__EXERCISE INSTRUCTIONS__: Within the entries below, find each line containing the word "index" and copy it.

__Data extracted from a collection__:
-=-=-=-=-

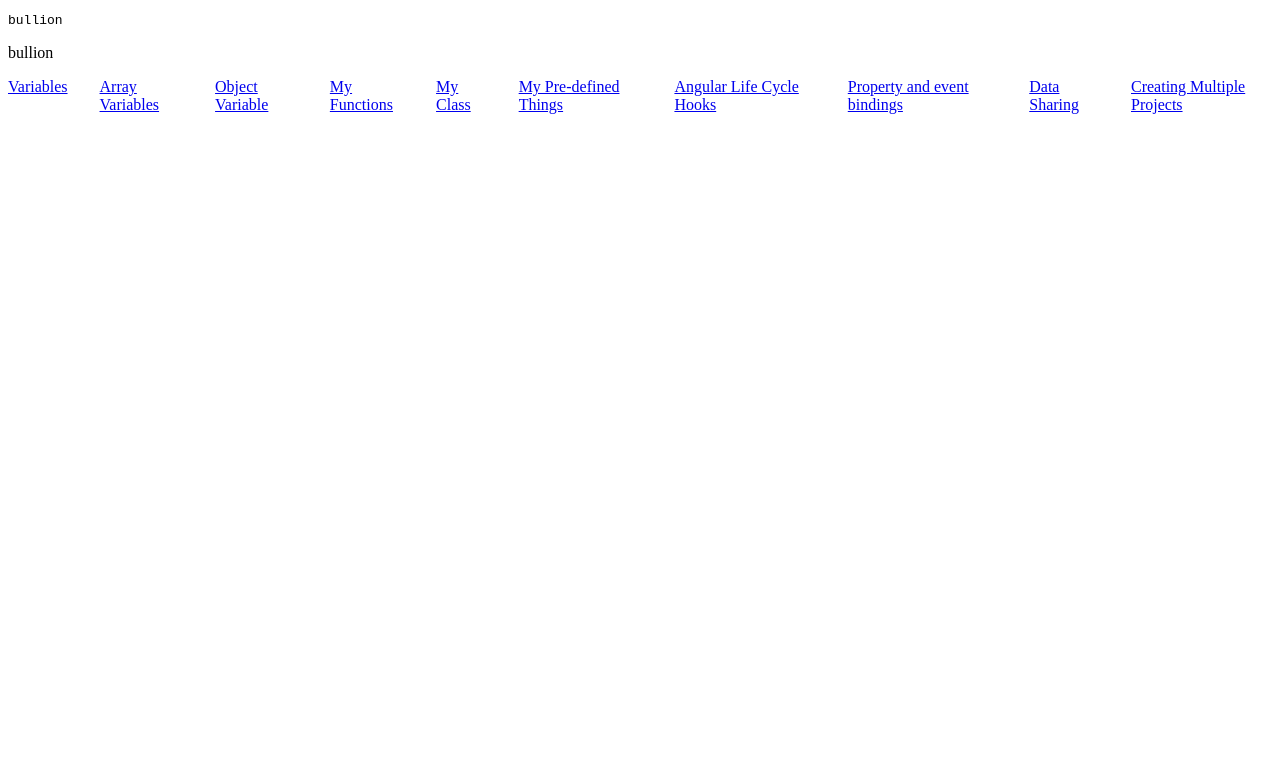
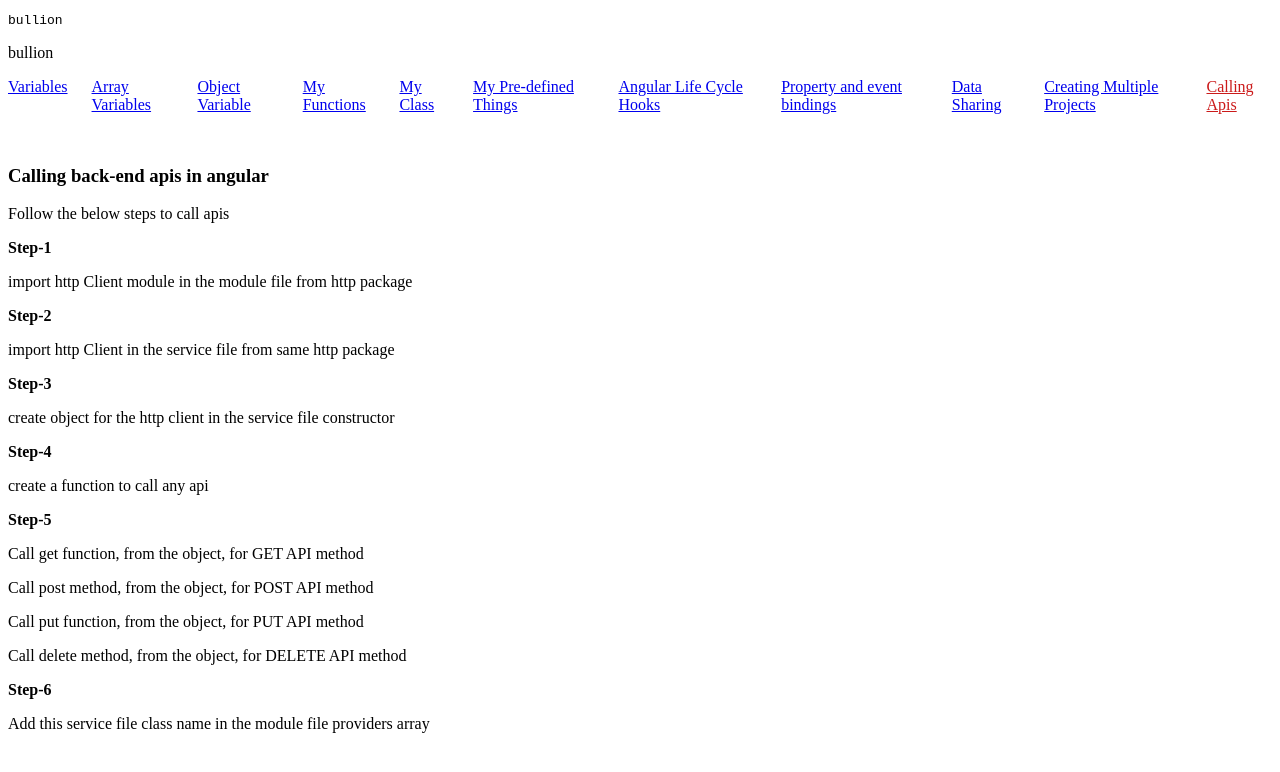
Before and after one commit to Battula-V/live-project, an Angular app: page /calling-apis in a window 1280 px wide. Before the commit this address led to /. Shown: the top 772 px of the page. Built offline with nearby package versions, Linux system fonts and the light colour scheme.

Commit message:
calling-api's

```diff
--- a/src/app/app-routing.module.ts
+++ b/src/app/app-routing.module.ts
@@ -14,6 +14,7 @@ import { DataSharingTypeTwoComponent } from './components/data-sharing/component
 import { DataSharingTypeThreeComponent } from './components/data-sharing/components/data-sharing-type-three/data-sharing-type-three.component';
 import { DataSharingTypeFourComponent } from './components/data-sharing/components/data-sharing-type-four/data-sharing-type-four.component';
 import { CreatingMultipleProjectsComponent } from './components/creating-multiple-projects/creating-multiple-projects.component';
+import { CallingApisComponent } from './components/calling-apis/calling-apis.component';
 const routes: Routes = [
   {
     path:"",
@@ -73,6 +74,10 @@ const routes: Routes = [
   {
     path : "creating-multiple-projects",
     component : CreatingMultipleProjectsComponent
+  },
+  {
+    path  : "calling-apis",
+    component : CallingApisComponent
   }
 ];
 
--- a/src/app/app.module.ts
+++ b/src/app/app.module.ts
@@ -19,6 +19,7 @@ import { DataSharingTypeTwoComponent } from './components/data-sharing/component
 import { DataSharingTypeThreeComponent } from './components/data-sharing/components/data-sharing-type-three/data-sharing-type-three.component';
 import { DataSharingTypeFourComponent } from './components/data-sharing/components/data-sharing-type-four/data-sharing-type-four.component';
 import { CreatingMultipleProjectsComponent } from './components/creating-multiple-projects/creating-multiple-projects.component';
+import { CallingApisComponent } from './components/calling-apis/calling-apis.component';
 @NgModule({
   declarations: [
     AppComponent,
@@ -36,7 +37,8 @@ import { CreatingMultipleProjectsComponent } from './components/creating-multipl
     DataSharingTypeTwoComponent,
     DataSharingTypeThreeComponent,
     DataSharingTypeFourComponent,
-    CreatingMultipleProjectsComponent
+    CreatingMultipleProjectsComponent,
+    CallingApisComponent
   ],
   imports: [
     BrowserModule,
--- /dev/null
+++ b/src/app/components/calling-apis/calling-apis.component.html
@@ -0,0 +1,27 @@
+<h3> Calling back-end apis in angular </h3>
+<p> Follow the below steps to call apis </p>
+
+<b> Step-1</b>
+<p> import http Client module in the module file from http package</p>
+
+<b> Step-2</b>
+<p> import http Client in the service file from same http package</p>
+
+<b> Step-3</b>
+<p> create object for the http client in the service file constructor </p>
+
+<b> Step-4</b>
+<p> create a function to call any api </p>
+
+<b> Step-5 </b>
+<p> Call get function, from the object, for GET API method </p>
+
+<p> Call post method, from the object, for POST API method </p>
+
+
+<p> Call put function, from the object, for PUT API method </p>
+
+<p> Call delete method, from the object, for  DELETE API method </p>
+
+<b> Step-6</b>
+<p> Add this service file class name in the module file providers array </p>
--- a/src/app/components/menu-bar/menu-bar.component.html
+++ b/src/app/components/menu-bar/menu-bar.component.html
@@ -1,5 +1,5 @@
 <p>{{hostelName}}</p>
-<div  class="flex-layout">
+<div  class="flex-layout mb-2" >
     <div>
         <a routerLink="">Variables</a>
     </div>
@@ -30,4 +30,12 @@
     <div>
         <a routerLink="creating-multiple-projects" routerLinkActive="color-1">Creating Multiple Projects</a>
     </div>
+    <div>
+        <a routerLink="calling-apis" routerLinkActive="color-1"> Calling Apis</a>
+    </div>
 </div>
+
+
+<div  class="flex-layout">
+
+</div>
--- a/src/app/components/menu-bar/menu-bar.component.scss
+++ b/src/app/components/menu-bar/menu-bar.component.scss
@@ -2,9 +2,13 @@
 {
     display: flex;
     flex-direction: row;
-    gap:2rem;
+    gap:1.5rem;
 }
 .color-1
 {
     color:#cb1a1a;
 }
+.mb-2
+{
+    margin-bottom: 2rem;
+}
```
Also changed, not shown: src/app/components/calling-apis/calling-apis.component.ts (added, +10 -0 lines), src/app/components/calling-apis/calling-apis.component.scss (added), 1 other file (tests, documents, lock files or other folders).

-=-=-=-=-

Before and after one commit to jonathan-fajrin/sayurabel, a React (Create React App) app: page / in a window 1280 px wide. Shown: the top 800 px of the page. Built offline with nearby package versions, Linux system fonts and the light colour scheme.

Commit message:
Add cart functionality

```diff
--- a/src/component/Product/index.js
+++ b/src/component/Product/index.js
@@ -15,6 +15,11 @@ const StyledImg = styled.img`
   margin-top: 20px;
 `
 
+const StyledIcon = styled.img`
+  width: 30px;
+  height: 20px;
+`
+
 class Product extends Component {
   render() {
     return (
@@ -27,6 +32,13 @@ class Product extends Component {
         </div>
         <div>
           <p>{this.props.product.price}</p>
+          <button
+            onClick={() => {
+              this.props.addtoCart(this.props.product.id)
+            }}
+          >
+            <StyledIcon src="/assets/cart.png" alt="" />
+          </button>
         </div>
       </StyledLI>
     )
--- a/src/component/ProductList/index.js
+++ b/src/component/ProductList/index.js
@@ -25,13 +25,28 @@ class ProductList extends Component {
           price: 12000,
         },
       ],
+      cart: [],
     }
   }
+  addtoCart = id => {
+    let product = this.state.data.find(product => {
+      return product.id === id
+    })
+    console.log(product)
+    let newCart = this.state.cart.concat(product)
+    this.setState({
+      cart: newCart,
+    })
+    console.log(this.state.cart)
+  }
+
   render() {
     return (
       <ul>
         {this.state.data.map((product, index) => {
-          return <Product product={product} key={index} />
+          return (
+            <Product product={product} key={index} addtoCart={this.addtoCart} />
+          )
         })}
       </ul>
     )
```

-=-=-=-=-

__ANSWER BOX__:
--- a/src/component/Product/index.js
+++ b/src/component/Product/index.js
--- a/src/component/ProductList/index.js
+++ b/src/component/ProductList/index.js
         {this.state.data.map((product, index) => {
-          return <Product product={product} key={index} />
+            <Product product={product} key={index} addtoCart={this.addtoCart} />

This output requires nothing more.